Similarly, focusing primarily on student ownership is a good solution that can address many problems; it solves students feeling more invested in their learning, but it also strengthens the school/home connection, lifelong learning, and a more empowering school culture.

Here are some examples of how leveraging student ownership might help improve school communication in particular:

1. More transparent process. Ownership might look like students planning how to spend their learning time, leading workshops to teach peers, co-constructing success criteria, and more. All of these lend themselves to a tone of transparency that will most certainly make its way home to students’ families.

2. Authentic audience. Rather than waiting for that unproductive “what did you learn at school” conversation, students can provide their families with a window into their learning as it unfolds. Tools like Seesaw, student blogging, and more make this doable even for young students.

3. Students’ ability to identify and develop learning goals can grow in ways they can articulate to parents…

4. …which also lends itself to more meaningful conferences.

5. Students learn how to take more meaningful action that often carries over to their local community.

 

Student ownership has so much potential to strengthen our students and our schools. Putting more of the planning and decisions in their hands can yield astonishing results if we are courageous enough to control less and share more.

featured image: DeathToTheStockPhoto

Is There Anything More Powerful than a Child Choosing a Book? #TeacherMom

My one word goal for 2018 has been power. It’s been an inquiry into questions such as…

…what is the connection between power & influence?

…how does comprehending our sphere of influence impact our lives? Our communities? 

…what is my sphere of influence?

…how can I be more intentional about directing and growing my influence to areas that matter most for me? 

Because I’m in the midst of this inquiry, I often find myself thinking about how & why certain sights, actions, and words carry power.

So when I come across my 2 year-old snuggling in with a book of his choosing, I’m fascinated by the implications for power.

Is there anything more powerful than a child choosing a book?

How does book-choosing, especially starting at a young age, give a child power?

How do books boost a child’s ownership over their learning? 

How does ownership over learning relate to an individual’s power?
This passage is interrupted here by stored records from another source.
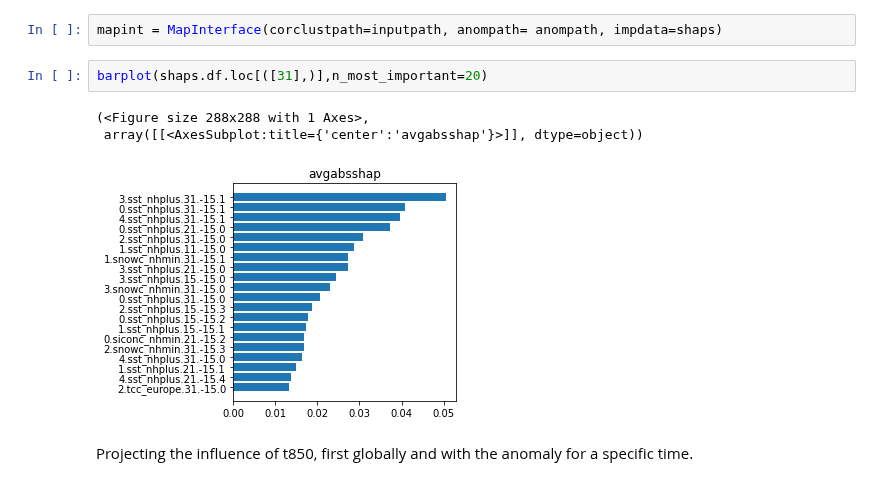
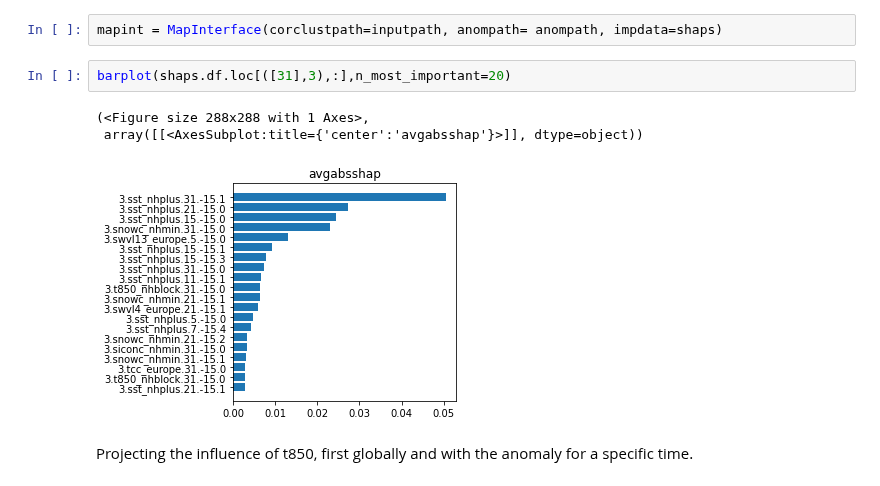
Before and after one commit to chiemvs/Weave, a Jupyter notebook: notebooks/inspection_showcase.ipynb, the cells around one changed output. Drawn from its saved outputs; the diff is of its cells as text.

```diff
--- a/notebooks/test_inspection.ipynb
+++ b/notebooks/inspection_showcase.ipynb
@@ -109,11 +109,11 @@ shaps.global_shap() # Reduces the column axis.
 # %%
 mapint = MapInterface(corclustpath=inputpath, anompath= anompath, impdata=shaps)
 # %%
-barplot(shaps.df.loc[([31],)],n_most_important=20)
+barplot(shaps.df.loc[([31],3),:],n_most_important=20)
 # %% [output]
 (<Figure size 288x288 with 1 Axes>,
  array([[<AxesSubplot:title={'center':'avgabsshap'}>]], dtype=object))
-[figure, old version]
+[figure, new version]
 # %% [markdown]
 Projecting the influence of t850, first globally and with the anomaly for a specific time.
 # %%
```
Also changed, not shown: parts of 20 cells of this notebook, 2 other files.
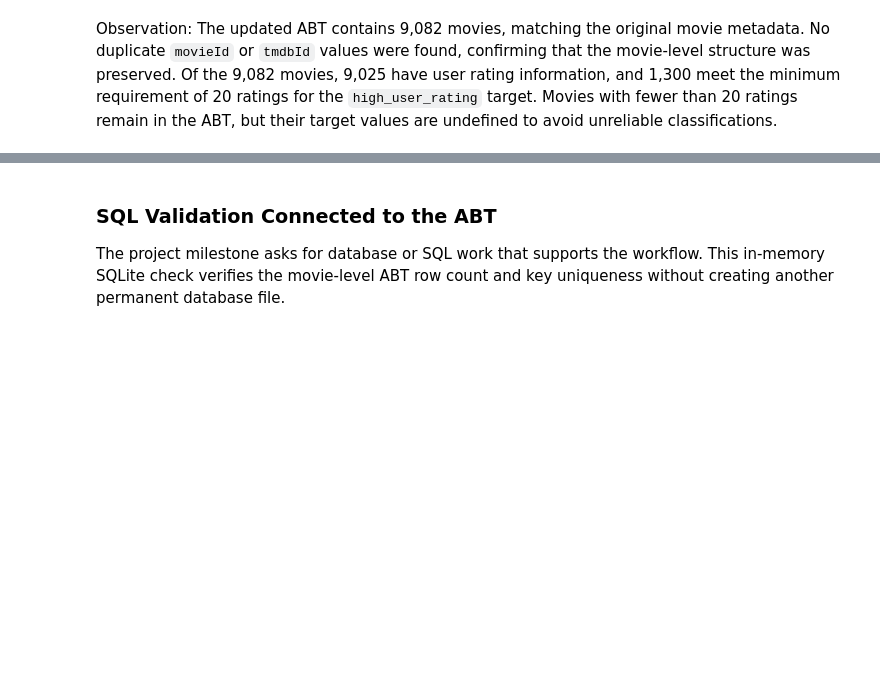
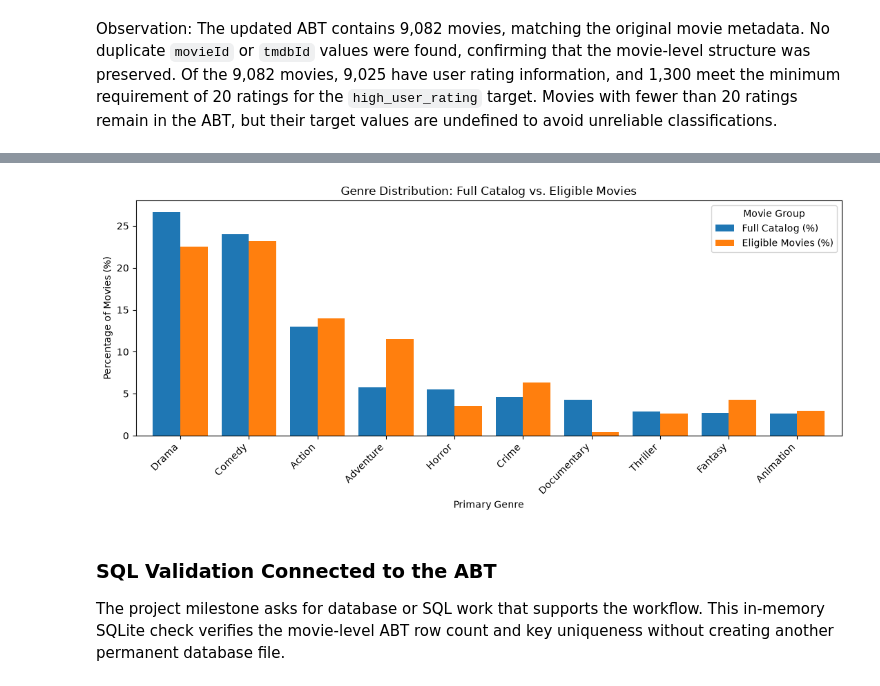
Before and after one commit to kalshaikhli/ban6003-movies-project-Karrar, a Jupyter notebook: notebooks/movies_project_starter.ipynb, the cells around one changed output, grey strips where cells are left out. Cells and saved outputs as stored; diff of their text form; code cells hidden in the pictures; blank space fills up the shorter version.

Commit message:
Add graph

```diff
--- a/notebooks/movies_project_starter.ipynb
+++ b/notebooks/movies_project_starter.ipynb
@@ -835,3 +835,23 @@ dtype: int64
 | imdb_id | 0.000000 |
 # %% [markdown]
 Observation: The updated ABT contains 9,082 movies, matching the original movie metadata. No duplicate `movieId` or `tmdbId` values were found, confirming that the movie-level structure was preserved. Of the 9,082 movies, 9,025 have user rating information, and 1,300 meet the minimum requirement of 20 ratings for the `high_user_rating` target. Movies with fewer than 20 ratings remain in the ABT, but their target values are undefined to avoid unreliable classifications.
+# %%
+# Karrar note: Day 4 - Evaluate the 3.75 rating cutoff
+
+eligible_movies = abt[abt["rating_target_eligible"]].copy()
+
+print("Total eligible movies:", len(eligible_movies))
+
+print("\nAverage rating statistics:")
+print(eligible_movies["user_rating_mean"].describe())
+
+print("\nHigh-rating classification (cutoff = 3.75):")
+print(eligible_movies["high_user_rating"].value_counts())
+
+print("\nHigh-rating classification percentages:")
+print(
+    eligible_movies["high_user_rating"]
+    .value_counts(normalize=True)
+    .mul(100)
+    .round(2)
+)
@@ -838,3 +961,27 @@ Observation: The updated ABT contains 9,082 movies, matching the original movie
+# %%
+# Karrar note: Day 4 - Visualize genre selection bias
+
+import matplotlib.pyplot as plt
+
+ax = genre_comparison.loc[
+    top_genres,
+    ["Full Catalog (%)", "Eligible Movies (%)"]
+].plot(
+    kind="bar",
+    figsize=(11, 5),
+    width=0.8
+)
+
+ax.set_title("Genre Distribution: Full Catalog vs. Eligible Movies")
+ax.set_xlabel("Primary Genre")
+ax.set_ylabel("Percentage of Movies (%)")
+
+plt.xticks(rotation=45, ha="right")
+plt.legend(title="Movie Group")
+plt.tight_layout()
+plt.show()
+# %% [output]
+[figure, added]
 # %% [markdown]
 ### SQL Validation Connected to the ABT
 
```
Also changed, not shown: parts of 5 cells of this notebook.
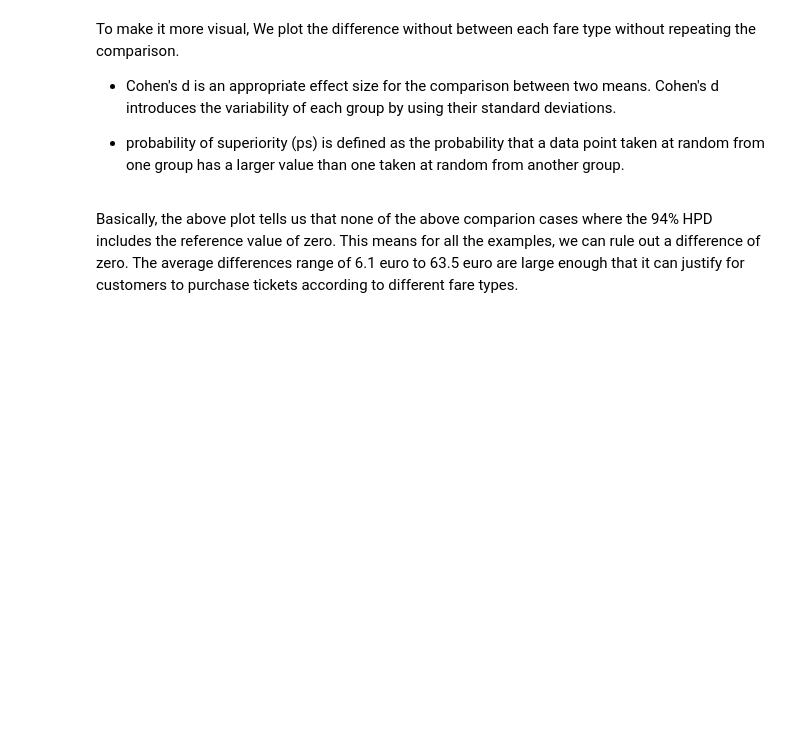
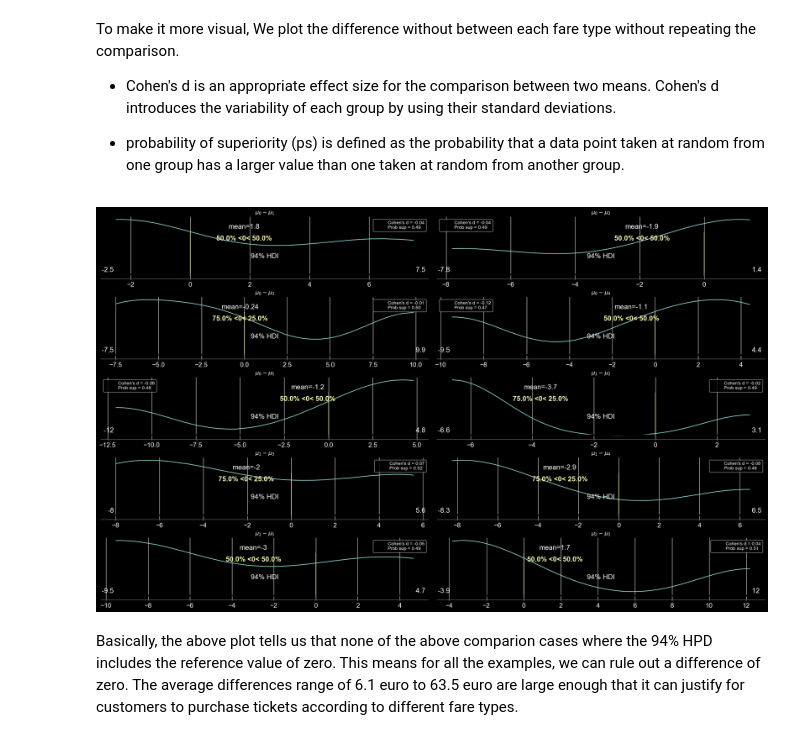
Before and after one commit to kppeterkiss/ml-labs, a Jupyter notebook: 3_Bayesian_stat/Bayesian Statistics Python_PyMC3_ArviZ.ipynb, the cells around one changed output. Cells and saved outputs as stored; diff of their text form; code cells hidden in the pictures; blank space fills up the shorter version.

```diff
--- a/3_Bayesian_stat/Bayesian Statistics Python_PyMC3_ArviZ.ipynb
+++ b/3_Bayesian_stat/Bayesian Statistics Python_PyMC3_ArviZ.ipynb
@@ -604,20 +856,22 @@ To make it more visual, We plot the difference without between each fare type wi
 # %%
 dist = stats.norm()
 
 _, ax = plt.subplots(5, 2, figsize=(20, 12), constrained_layout=True)
 
 comparisons = [(i, j) for i in range(6) for j in range(i+1, 6)]
 pos = [(k, l) for k in range(5) for l in (0, 1)]
 
 for (i, j), (k, l) in zip(comparisons, pos):
-    means_diff = trace_groups['μ'][:, i] - trace_groups['μ'][:, j]
-    d_cohen = (means_diff / np.sqrt((trace_groups['σ'][:, i]**2 + trace_groups['σ'][:, j]**2) / 2)).mean()
+    means_diff = trace_groups.posterior['μ'][:, i] - trace_groups.posterior['μ'][:, j]
+    d_cohen = (means_diff / np.sqrt((trace_groups.posterior['σ'][:, i]**2 + trace_groups.posterior['σ'][:, j]**2) / 2)).mean()
     ps = dist.cdf(d_cohen/(2**0.5))
     az.plot_posterior(means_diff, ref_val=0, ax=ax[k, l])
     ax[k, l].set_title(f'$\mu_{i}-\mu_{j}$')
     ax[k, l].plot(
         0, label=f"Cohen's d = {d_cohen:.2f}\nProb sup = {ps:.2f}", alpha=0)
     ax[k, l].legend();
+# %% [output]
+[figure, added]
 # %% [markdown]
 Basically, the above plot tells us that none of the above comparion cases where the 94% HPD includes the reference value of zero. This means for all the examples, we can rule out a difference of zero. The average differences range of 6.1 euro to 63.5 euro are large enough that it can justify for customers to purchase tickets according to different fare types.
 # %% [markdown]
```
Also changed, not shown: parts of 47 cells of this notebook, 3 other files.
Truly, helping children onto a path of choosing to read is a powerful endeavor, and we can all contribute:

Cultivating a child’s desire to choose and celebrate books is one of the most powerful things we can do.

featured image: Oliver Henze